((

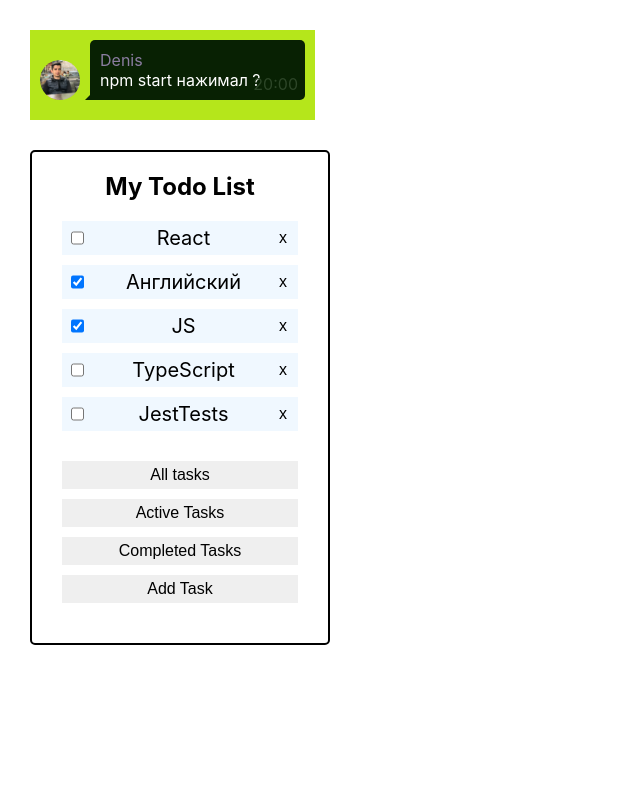
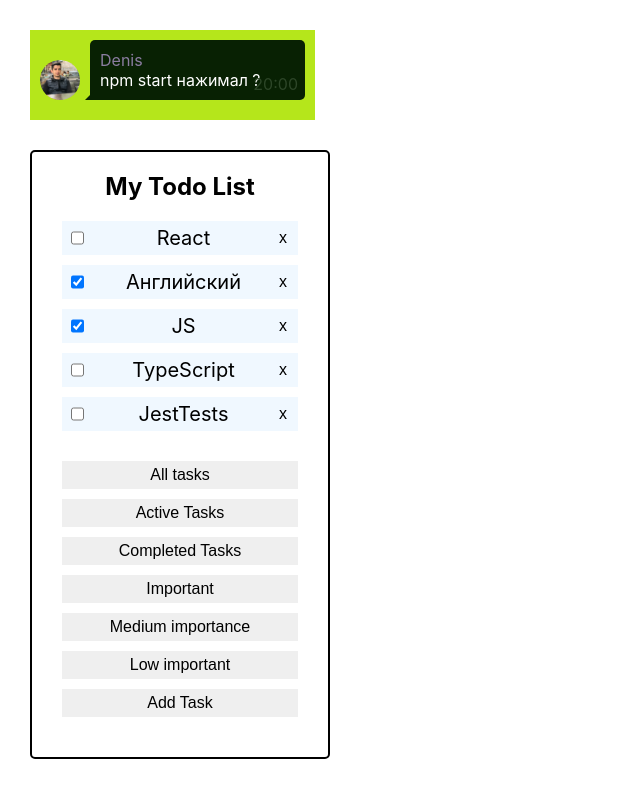
Before and after one commit to prudiusDenys/home-react, a React (Create React App) app: page / in a window 1280 px wide. Shown: the whole page, without its empty margins (0-640 px from the left). Built offline with nearby package versions, Linux system fonts and the light colour scheme.

Commit message:
Home task 2

```diff
--- a/src/App.tsx
+++ b/src/App.tsx
@@ -14,6 +14,7 @@ export type TasksType = {
 	id: string
 	item: string
 	isDone: boolean
+	importance: string
 }
 
 function App() {
@@ -27,30 +28,44 @@ function App() {
 	// =============================== HOME WORK NUMBER 2 ====================================
 
 	let [tasks, setTasks] = useState<Array<TasksType>>([
-		{id: v1(), item: 'React', isDone: false},
-		{id: v1(), item: 'Английский', isDone: true},
-		{id: v1(), item: 'JS', isDone: true},
-		{id: v1(), item: 'TypeScript', isDone: false},
-		{id: v1(), item: 'JestTests', isDone: false}
+		{id: v1(), item: 'React', isDone: false, importance: 'height'},
+		{id: v1(), item: 'Английский', isDone: true, importance: 'medium'},
+		{id: v1(), item: 'JS', isDone: true, importance: 'height'},
+		{id: v1(), item: 'TypeScript', isDone: false, importance: 'medium'},
+		{id: v1(), item: 'JestTests', isDone: false, importance: 'low'}
 	])
 
 	let [filterTask, setFilterTask] = useState('all');
 
 	let addNewTask = (newTaskValue: string) => {
-		let newTasks = [{id: v1(), item: newTaskValue, isDone: false}, ...tasks]
+		let newTasks = [{id: v1(), item: newTaskValue, isDone: false, importance: 'height'}, ...tasks]
 		setTasks(newTasks);
 	}
-
 	let changeTasks = (valueNewFilter: string) => setFilterTask(valueNewFilter);
-
 	let deleteTask = (idValue: string) => {
 		tasks = tasks.filter(t => t.id !== idValue)
 		setTasks(tasks)
 	}
+	let changeImportance = (importanceValue: string) => setFilterTask(importanceValue)
 
 	let newFilteredTasks = tasks
-	if (filterTask === 'active') newFilteredTasks = tasks.filter(t => !t.isDone);
-	if (filterTask === 'completed') newFilteredTasks = tasks.filter(t => t.isDone);
+	switch (filterTask) {
+		case 'active':
+			newFilteredTasks = tasks.filter(t => !t.isDone)
+			break;
+		case 'completed':
+			newFilteredTasks = tasks.filter(t => t.isDone);
+			break;
+		case 'height':
+			newFilteredTasks = tasks.filter((t=>t.importance === 'height'))
+			break;
+		case 'medium':
+			newFilteredTasks = tasks.filter((t=>t.importance === 'medium'))
+			break;
+		case 'low':
+			newFilteredTasks = tasks.filter((t=>t.importance === 'low'))
+			break;
+	}
 
 	return (
 		<div>
@@ -60,7 +75,8 @@ function App() {
 							tasks={newFilteredTasks}
 							changeTasks={changeTasks}
 							addNewTask={addNewTask}
-							deleteTask={deleteTask}/>
+							deleteTask={deleteTask}
+							changeImportance = {changeImportance}/>
 			</div>
 		</div>
 
--- a/src/components/Todo/Todo.tsx
+++ b/src/components/Todo/Todo.tsx
@@ -8,6 +8,7 @@ type PropsType = {
 	changeTasks: (value: string) => void;
 	addNewTask: (value: string) => void;
 	deleteTask: (idValue: string) => void;
+	changeImportance: (importanceValue: string) => void;
 }
 
 const Todo = (props: PropsType) => {
@@ -29,6 +30,10 @@ const Todo = (props: PropsType) => {
 		props.addNewTask(value)
 		setValue('');
 	};
+	let showImportanceTasks = ()=>props.changeImportance('height');
+	let showMediumTasks = ()=>props.changeImportance('medium');
+	let showLowTasks = ()=>props.changeImportance('low');
+
 
 	let onKeyPressHandler = (e: KeyboardEvent<HTMLInputElement>) => {
 		if (e.charCode === 13) {
@@ -52,6 +57,9 @@ const Todo = (props: PropsType) => {
 				<button onClick={showAllTasks}>All tasks</button>
 				<button onClick={showActiveTasks}>Active Tasks</button>
 				<button onClick={showCompletedTasks}>Completed Tasks</button>
+				<button onClick={showImportanceTasks}>Important</button>
+				<button onClick={showMediumTasks}>Medium importance</button>
+				<button onClick={showLowTasks}>Low important</button>
 				<button onClick={showAddBlock}>Add Task</button>
 			</div>
 			<div className={classes.inputWrapper}>
```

))

Scan the records for the string "importanceValue" and report each line where it occurs.

§ **Task result**
+	let changeImportance = (importanceValue: string) => setFilterTask(importanceValue)
+	changeImportance: (importanceValue: string) => void;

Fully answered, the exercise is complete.